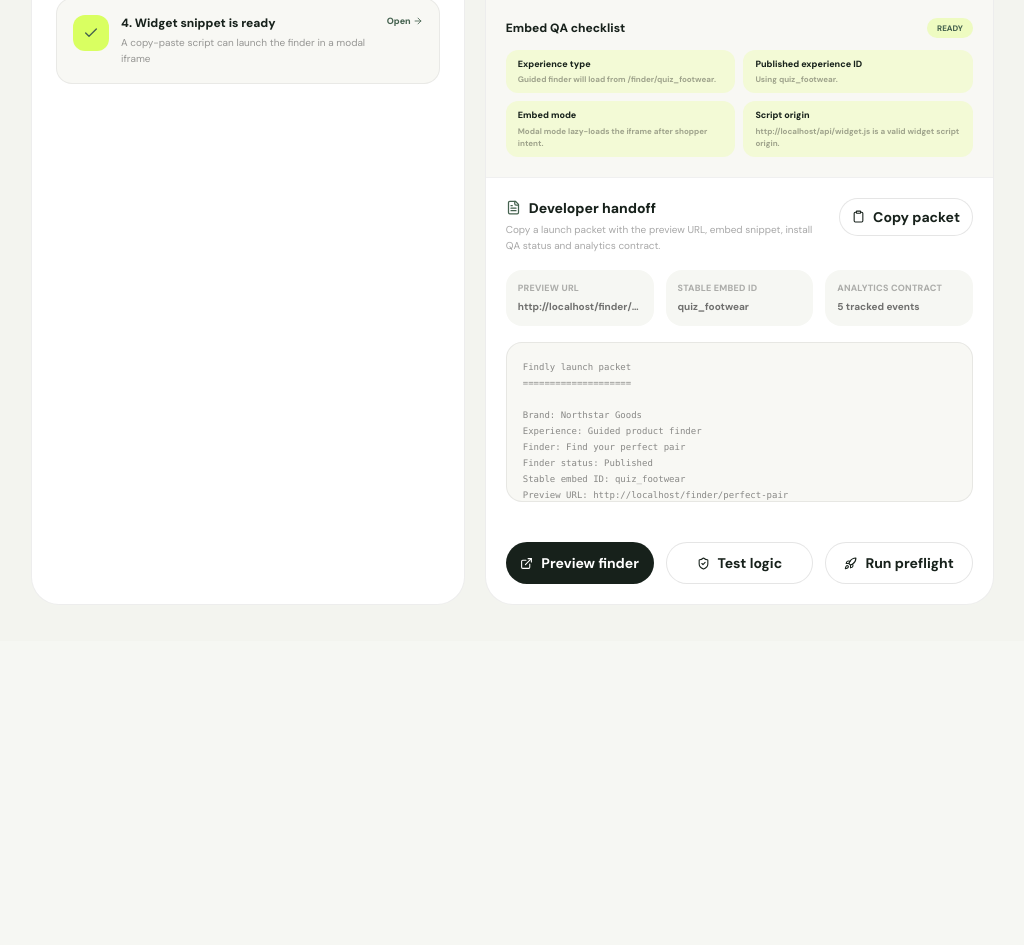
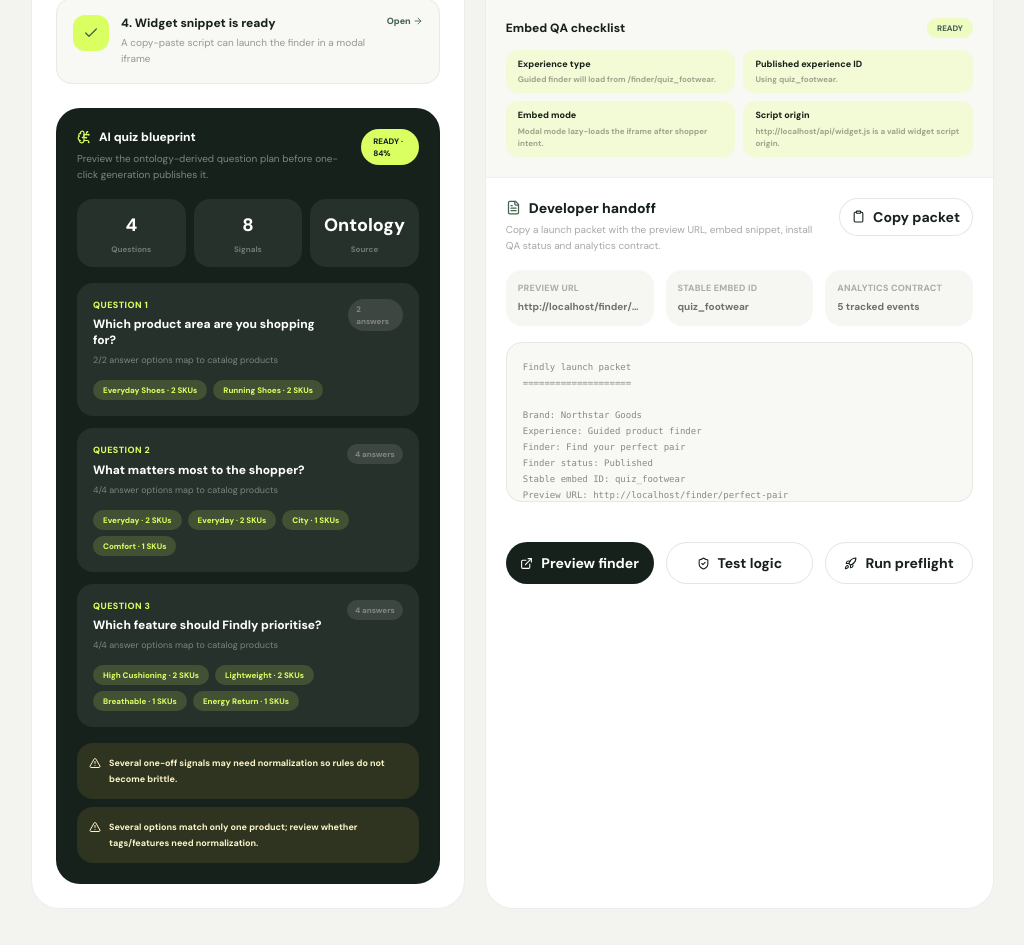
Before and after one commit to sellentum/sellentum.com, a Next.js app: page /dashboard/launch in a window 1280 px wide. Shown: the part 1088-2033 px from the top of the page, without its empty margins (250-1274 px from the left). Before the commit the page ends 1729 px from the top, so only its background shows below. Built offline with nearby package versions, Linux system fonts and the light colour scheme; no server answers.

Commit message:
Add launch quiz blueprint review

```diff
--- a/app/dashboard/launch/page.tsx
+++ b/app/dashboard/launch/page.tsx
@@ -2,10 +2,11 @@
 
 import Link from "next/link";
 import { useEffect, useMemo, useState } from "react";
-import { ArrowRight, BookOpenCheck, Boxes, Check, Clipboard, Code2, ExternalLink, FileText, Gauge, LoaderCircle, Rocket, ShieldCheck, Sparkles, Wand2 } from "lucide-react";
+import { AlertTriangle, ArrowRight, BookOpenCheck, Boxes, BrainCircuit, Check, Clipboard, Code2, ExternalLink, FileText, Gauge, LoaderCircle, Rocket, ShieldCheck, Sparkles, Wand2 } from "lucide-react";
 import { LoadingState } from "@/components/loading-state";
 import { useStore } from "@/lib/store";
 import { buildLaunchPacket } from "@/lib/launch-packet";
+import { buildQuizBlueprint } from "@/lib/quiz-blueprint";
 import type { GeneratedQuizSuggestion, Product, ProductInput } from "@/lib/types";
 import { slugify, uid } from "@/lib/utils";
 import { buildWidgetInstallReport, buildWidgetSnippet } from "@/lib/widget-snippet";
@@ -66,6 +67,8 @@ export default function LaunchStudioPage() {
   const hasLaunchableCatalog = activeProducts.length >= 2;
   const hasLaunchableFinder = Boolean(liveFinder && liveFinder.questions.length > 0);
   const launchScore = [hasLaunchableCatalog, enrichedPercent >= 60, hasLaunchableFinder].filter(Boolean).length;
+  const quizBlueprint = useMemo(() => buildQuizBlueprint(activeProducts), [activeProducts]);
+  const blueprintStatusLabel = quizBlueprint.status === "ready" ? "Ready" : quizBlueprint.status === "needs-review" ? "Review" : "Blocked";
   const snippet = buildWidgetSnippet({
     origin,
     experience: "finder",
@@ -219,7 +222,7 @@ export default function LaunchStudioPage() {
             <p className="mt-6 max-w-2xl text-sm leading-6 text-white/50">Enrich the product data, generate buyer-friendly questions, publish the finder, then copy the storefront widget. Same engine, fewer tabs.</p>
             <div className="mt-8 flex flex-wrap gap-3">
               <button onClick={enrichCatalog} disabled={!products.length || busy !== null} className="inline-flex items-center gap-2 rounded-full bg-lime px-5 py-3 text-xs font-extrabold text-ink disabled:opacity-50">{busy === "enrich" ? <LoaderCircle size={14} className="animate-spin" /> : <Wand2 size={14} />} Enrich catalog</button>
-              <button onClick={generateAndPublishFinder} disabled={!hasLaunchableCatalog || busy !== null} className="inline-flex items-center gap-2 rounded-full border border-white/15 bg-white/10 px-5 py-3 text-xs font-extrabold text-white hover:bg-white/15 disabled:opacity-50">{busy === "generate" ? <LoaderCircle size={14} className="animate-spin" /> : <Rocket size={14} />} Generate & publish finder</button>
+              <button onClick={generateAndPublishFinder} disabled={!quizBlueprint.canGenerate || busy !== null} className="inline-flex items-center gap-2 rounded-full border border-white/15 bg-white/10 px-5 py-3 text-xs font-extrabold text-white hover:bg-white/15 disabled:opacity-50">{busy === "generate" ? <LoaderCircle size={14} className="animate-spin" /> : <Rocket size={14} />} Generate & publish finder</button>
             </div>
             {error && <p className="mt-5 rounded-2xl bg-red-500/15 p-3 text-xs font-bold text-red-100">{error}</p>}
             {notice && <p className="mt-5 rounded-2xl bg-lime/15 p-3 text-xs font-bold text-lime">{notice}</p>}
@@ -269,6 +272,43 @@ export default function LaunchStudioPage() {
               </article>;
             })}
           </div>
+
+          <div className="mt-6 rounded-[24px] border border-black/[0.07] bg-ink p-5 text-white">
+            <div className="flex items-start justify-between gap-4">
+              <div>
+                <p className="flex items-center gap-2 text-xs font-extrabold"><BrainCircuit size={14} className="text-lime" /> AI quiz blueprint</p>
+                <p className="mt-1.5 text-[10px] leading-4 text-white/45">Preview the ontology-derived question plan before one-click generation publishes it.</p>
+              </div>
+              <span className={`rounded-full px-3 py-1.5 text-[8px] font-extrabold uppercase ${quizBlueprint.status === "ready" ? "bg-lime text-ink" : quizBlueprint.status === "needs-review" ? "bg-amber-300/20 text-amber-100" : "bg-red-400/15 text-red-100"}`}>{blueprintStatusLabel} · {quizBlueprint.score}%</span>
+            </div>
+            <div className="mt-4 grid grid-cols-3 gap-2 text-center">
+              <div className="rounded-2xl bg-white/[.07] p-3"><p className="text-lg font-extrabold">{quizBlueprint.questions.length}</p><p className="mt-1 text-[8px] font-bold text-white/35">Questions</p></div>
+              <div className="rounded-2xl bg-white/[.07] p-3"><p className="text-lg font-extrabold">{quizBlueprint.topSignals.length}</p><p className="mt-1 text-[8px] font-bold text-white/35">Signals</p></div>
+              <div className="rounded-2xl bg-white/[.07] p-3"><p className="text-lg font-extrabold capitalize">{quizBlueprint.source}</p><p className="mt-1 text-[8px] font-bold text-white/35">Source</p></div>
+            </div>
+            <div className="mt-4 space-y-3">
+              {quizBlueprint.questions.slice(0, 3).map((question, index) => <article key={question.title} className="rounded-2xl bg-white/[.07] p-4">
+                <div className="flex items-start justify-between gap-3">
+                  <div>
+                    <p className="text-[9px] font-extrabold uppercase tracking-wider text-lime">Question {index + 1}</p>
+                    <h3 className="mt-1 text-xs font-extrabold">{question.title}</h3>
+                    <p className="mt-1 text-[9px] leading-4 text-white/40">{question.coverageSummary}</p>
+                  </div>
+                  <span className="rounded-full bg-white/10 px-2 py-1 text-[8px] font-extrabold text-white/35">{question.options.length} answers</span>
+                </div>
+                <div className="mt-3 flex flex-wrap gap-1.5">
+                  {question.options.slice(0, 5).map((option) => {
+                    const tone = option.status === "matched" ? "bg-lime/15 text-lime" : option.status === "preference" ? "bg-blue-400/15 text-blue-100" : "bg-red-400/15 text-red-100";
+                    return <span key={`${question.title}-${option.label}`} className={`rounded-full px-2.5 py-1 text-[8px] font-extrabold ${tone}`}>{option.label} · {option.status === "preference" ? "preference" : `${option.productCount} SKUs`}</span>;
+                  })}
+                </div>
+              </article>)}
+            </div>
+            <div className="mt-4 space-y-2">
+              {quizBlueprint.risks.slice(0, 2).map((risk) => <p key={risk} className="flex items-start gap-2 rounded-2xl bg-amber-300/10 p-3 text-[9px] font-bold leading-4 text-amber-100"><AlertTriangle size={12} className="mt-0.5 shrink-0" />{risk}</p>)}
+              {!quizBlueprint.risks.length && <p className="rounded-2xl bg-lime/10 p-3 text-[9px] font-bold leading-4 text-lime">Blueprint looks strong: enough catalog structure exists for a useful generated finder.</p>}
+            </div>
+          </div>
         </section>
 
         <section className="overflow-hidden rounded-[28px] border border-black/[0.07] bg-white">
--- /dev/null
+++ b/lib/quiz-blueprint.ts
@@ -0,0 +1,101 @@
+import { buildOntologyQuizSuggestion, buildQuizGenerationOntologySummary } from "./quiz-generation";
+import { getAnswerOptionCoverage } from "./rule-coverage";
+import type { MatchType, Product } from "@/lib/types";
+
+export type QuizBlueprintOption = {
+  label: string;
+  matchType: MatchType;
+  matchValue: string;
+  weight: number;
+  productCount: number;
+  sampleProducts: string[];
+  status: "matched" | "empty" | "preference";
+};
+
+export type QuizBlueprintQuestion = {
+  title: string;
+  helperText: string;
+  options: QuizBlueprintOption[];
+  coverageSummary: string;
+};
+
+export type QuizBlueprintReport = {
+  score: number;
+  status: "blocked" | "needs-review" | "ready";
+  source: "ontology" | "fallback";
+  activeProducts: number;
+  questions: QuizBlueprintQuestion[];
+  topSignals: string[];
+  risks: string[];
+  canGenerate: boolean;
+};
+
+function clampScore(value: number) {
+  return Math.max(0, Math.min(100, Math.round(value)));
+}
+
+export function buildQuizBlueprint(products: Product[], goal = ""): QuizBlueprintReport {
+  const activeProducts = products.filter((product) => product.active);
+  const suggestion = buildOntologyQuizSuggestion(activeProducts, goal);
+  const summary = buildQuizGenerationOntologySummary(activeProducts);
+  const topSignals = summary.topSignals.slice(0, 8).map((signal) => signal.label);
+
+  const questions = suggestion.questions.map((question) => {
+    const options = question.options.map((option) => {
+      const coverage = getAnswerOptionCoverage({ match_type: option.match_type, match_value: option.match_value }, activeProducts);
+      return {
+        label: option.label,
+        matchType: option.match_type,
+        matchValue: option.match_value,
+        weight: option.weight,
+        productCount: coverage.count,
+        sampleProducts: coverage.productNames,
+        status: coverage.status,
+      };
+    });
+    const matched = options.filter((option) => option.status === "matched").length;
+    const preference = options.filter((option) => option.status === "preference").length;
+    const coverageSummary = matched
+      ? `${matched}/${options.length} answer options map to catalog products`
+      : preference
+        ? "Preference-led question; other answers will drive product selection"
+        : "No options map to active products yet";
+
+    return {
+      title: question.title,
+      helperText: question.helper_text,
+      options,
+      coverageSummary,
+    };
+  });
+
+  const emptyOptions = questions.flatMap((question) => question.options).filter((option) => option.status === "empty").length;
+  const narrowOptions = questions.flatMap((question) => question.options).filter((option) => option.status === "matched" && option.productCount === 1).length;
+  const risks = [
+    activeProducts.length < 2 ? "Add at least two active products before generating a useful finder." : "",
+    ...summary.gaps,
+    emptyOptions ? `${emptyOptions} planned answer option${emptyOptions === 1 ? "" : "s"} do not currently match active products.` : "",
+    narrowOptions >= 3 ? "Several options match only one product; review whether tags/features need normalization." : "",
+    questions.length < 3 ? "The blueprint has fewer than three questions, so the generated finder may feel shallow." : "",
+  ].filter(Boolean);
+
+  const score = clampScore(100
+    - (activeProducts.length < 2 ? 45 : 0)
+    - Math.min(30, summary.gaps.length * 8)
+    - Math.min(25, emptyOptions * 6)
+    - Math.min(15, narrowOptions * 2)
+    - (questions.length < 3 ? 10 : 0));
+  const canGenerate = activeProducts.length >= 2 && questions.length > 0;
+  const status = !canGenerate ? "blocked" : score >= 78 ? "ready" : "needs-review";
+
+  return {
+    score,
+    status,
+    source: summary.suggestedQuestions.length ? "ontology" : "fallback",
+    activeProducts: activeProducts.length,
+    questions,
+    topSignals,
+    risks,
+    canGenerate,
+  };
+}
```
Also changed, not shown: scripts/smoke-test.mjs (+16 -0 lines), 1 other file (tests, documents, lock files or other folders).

◇ ◇ ◇ ◇

Activity - Go through the entries above and copy out every line that includes the word "article".

Task output -
               </article>;
+              {quizBlueprint.questions.slice(0, 3).map((question, index) => <article key={question.title} className="rounded-2xl bg-white/[.07] p-4">
+              </article>)}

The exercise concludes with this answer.